* EXERCISE INSTRUCTIONS *
Pull from the data below each line where the word "caja" occurs, and copy it.

* SUPPLIED ENTRIES *
**********

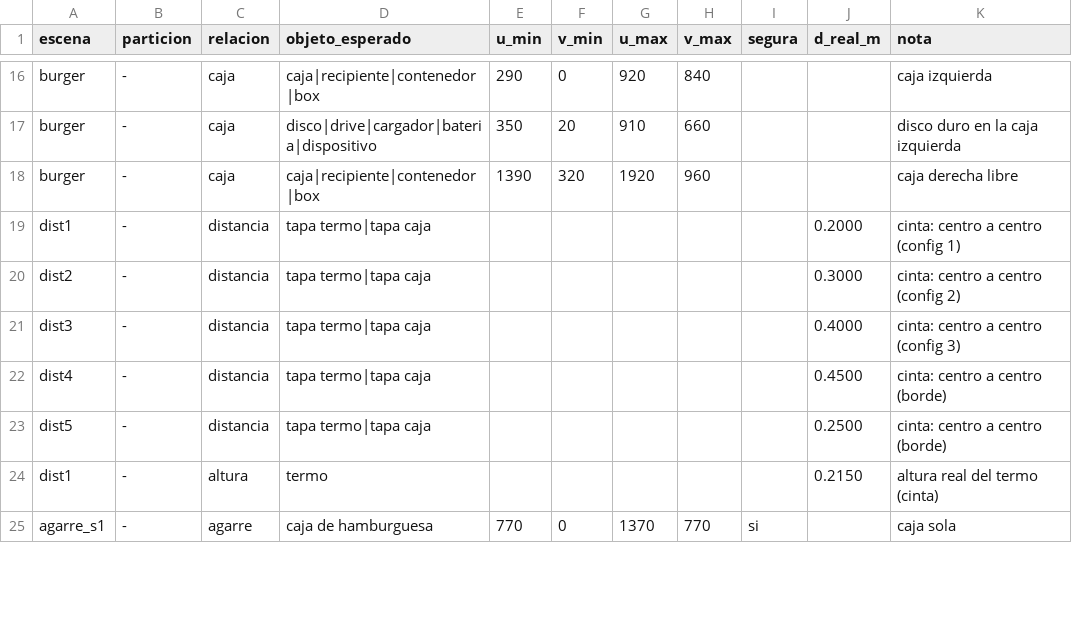
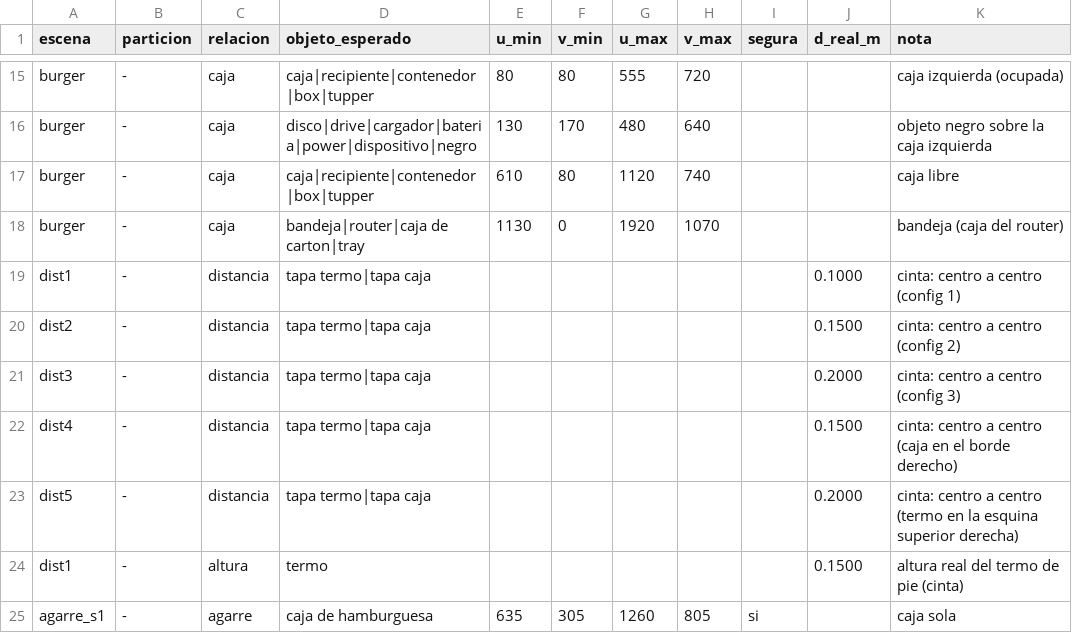
Before and after one commit to Valentinagcrz/lab-ia-01b-embodied-g04, a CSV file: verdad_terreno.csv, drawn as a sheet; only a part is shown, gaps mark what is left out; addresses are those after the commit; the diff covers the shown part only; the diff names each change by its address in the sheet, - before the commit and + after, or states it on an @@ line.

```diff
--- a/verdad_terreno.csv
+++ b/verdad_terreno.csv
-D15 (objeto_esperado): caja|recipiente|contenedor|box
+D15 (objeto_esperado): caja|recipiente|contenedor|box|tupper
-E15 (u_min): 290
+E15 (u_min): 80
-F15 (v_min): 0
+F15 (v_min): 80
-G15 (u_max): 920
+G15 (u_max): 555
-H15 (v_max): 840
+H15 (v_max): 720
-K15 (nota): caja izquierda
+K15 (nota): caja izquierda (ocupada)
-D16 (objeto_esperado): disco|drive|cargador|bateria|dispositivo
+D16 (objeto_esperado): disco|drive|cargador|bateria|power|dispositivo|negro
-E16 (u_min): 350
+E16 (u_min): 130
-F16 (v_min): 20
+F16 (v_min): 170
-G16 (u_max): 910
+G16 (u_max): 480
-H16 (v_max): 660
+H16 (v_max): 640
-K16 (nota): disco duro en la caja izquierda
+K16 (nota): objeto negro sobre la caja izquierda
+row 17: burger | - | caja | caja|recipiente|contenedor|box|tupper | 610 | 80 | 1120 | 740 |  |  | caja libre
-D18 (objeto_esperado): caja|recipiente|contenedor|box
+D18 (objeto_esperado): bandeja|router|caja de carton|tray
-E18 (u_min): 1390
+E18 (u_min): 1130
-F18 (v_min): 320
+F18 (v_min): 0
-H18 (v_max): 960
+H18 (v_max): 1070
-K18 (nota): caja derecha libre
+K18 (nota): bandeja (caja del router)
-J19 (d_real_m): 0.2000
+J19 (d_real_m): 0.1000
-J20 (d_real_m): 0.3000
+J20 (d_real_m): 0.1500
-J21 (d_real_m): 0.4000
+J21 (d_real_m): 0.2000
-J22 (d_real_m): 0.4500
+J22 (d_real_m): 0.1500
-K22 (nota): cinta: centro a centro (borde)
+K22 (nota): cinta: centro a centro (caja en el borde derecho)
-J23 (d_real_m): 0.2500
+J23 (d_real_m): 0.2000
-K23 (nota): …a centro (borde)
+K23 (nota): …a centro (termo en la esquina superior derecha)
-J24 (d_real_m): 0.2150
+J24 (d_real_m): 0.1500
-K24 (nota): altura real del termo (cinta)
+K24 (nota): altura real del termo de pie (cinta)
-E25 (u_min): 770
+E25 (u_min): 635
-F25 (v_min): 0
+F25 (v_min): 305
-G25 (u_max): 1370
+G25 (u_max): 1260
-H25 (v_max): 770
+H25 (v_max): 805
```
Also changed, not shown: 1 removed row and 87 edited cells elsewhere in this file, 8 other files.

**********

* COMPLETED EXERCISE *
-D15 (objeto_esperado): caja|recipiente|contenedor|box
+D15 (objeto_esperado): caja|recipiente|contenedor|box|tupper
-K15 (nota): caja izquierda
+K15 (nota): caja izquierda (ocupada)
-K16 (nota): disco duro en la caja izquierda
+K16 (nota): objeto negro sobre la caja izquierda
+row 17: burger | - | caja | caja|recipiente|contenedor|box|tupper | 610 | 80 | 1120 | 740 |  |  | caja libre
-D18 (objeto_esperado): caja|recipiente|contenedor|box
+D18 (objeto_esperado): bandeja|router|caja de carton|tray
-K18 (nota): caja derecha libre
+K18 (nota): bandeja (caja del router)
+K22 (nota): cinta: centro a centro (caja en el borde derecho)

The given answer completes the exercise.